I’ve been thinking lately about baby (ages newborn to 24 months) storytimes and how they are different from storytimes for older children (ages 2 and up). All you have to do is Google “baby storytimes” and you will see ideas from many experienced and creative librarians (some I will link to below). After reading many of these posts, I have come up with a rough idea of what I think would work well for a baby storytime.
First, some things I learned:
1. It doesn’t have to be totally book-centered. Most of the posts and articles I read had a ton of songs, flannelboards, and fingerplays, with only one book (maybe two) somewhere in the middle. This was a little surprising to me at first. After all, it IS called “storytime”, right? But it makes sense when you think about it. Babies don’t have a very long attention span. Songs and rhymes are fun to listen to and easy to remember, so babies develop a positive association with reading and learning.
2. Repetition is key. While looking at actual suggested storytime plans, I was again surprised to see how little the program can vary from week to week. This shouldn’t be a surprise, however, because those of us with children have all experienced the torture of reading the same book over and over and OVER again. Babies like repetition. In Baby Read Aloud Basics, Blakemore and Ramirez emphasize the importance of reading aloud and of repetition. They quote Jim Trelease, read-aloud expert: “If the child has never heard the word, the child will never say the word; and if you have neither heard it nor said it, it’s pretty tough to read it and to write it.” (Baby Read Aloud Basics, 4). Simply put, babies need to hear words–lots of them, over and over, all the time. It’s the most important thing you can do for future literacy. Aside from that, repetition gives very young children a sense of routine, which can be comforting in new social situations like storytime.
So, with these things in mind, here are my ideas for baby storytime.
Introductions: I’m thinking it might be good to start out by learning everyone’s name. This could be helped along through use of a puppet.
1. Hello song: (click link to see YouTube video of the song being sung in what appears to be a storytime or circle time setting)

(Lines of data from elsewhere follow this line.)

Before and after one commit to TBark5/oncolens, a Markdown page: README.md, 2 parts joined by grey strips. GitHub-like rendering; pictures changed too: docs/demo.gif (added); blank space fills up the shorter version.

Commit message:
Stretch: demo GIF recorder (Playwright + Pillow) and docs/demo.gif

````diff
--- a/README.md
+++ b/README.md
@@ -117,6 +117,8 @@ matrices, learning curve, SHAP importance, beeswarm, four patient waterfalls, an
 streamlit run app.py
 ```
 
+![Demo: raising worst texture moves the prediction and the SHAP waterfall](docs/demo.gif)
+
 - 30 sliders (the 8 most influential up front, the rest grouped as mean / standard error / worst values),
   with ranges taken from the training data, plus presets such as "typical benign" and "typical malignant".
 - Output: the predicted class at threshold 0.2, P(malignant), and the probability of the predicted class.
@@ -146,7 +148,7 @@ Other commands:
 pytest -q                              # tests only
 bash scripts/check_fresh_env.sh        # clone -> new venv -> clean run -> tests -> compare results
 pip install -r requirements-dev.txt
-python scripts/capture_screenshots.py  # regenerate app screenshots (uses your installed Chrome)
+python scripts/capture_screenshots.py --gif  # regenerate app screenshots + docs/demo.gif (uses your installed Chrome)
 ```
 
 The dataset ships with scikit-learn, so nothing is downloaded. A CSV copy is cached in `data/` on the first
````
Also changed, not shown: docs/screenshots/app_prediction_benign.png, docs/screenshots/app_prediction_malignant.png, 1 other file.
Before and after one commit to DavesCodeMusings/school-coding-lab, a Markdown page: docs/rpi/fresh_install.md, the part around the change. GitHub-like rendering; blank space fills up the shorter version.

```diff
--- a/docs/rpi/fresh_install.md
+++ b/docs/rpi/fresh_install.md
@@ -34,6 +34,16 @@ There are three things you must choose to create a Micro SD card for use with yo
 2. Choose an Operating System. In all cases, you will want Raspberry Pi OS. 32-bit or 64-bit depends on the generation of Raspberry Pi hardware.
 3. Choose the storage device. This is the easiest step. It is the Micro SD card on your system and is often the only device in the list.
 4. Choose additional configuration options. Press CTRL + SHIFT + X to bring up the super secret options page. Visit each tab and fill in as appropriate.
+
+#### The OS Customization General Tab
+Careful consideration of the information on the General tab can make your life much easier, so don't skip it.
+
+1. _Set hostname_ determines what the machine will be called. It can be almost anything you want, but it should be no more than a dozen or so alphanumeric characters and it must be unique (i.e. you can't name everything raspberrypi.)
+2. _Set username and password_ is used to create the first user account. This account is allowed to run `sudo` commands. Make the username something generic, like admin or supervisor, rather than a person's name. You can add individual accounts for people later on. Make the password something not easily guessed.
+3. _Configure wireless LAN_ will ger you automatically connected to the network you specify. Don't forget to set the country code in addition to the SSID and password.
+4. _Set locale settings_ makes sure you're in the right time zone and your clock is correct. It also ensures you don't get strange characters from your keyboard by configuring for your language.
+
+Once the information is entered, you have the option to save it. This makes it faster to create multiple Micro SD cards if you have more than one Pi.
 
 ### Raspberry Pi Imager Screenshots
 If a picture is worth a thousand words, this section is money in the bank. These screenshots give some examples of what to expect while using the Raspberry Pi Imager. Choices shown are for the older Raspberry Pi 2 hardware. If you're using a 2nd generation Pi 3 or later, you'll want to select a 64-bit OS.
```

Hello, everybody! We’re so glad to see you. Hello, everybody! We’re so glad to see you. (Can be used like this, or fill in children’s names like so–Hello to Joseph! We’re so glad to see you. Hello to Emily! We’re so glad to see you!)
2. After the Hello song, an activity like Where is Little Cloud?, or maybe a fingerplay or rhyme that goes along with the theme of the selected book.
3. Book–something large, with bold, bright pictures, and simple text. Chicka Chicka Boom Boom is a great choice, as are nursery rhyme books. Here are some other suggestions.
4. Rhyme cube–Whew, I went the long way around here. I found this idea on the Babygarten website here and thought it would be a great activity for storytime. Basically, you take a cube shaped box, stuff it with paper or plastic bags to stabilize it. Wrap the box in brightly colored paper and glue icons representing different nursery rhymes/songs on each side. Then, put clear contact paper on it to protect it (I used packing tape because I had it on hand and because I have had some pretty negative experiences with clear contact paper sticking to itself!) The rhymes I chose were: Three Little Monkeys Jumping on the Bed; Twinkle, Twinkle Little Star; Little Miss Muffet; Pat-a-Cake; This Little Piggy; and Hey Diddle Diddle. You can either draw icons, make them out of cardstock, or print off free coloring pages and cut them out.
To use the cube, toss it (or have the babies take turns tossing). The group sings/recites whichever song/rhyme it lands on. This can be a game you play every week after the story or between stories.
5. Another book?/free playtime
6. Clean up–Clean Up Song (Clean up, clean up, everybody everywhere. Clean up, clean up, everybody do your share).
7. Goodbye Song (to the tune of London Bridge)
Goodbye, goodbye we’ll see you soon. See you soon, see you soon. Goodbye, goodbye we’ll see you soon. On another day. (Again, you can just do it like this, or insert children’s names–Goodbye, Joseph we’ll see you soon…” etc.
For those of you who have done storytimes, or been to one with your children–how does this plan compare to what you have experienced? Do you have any suggestions? Things you liked or things you hated?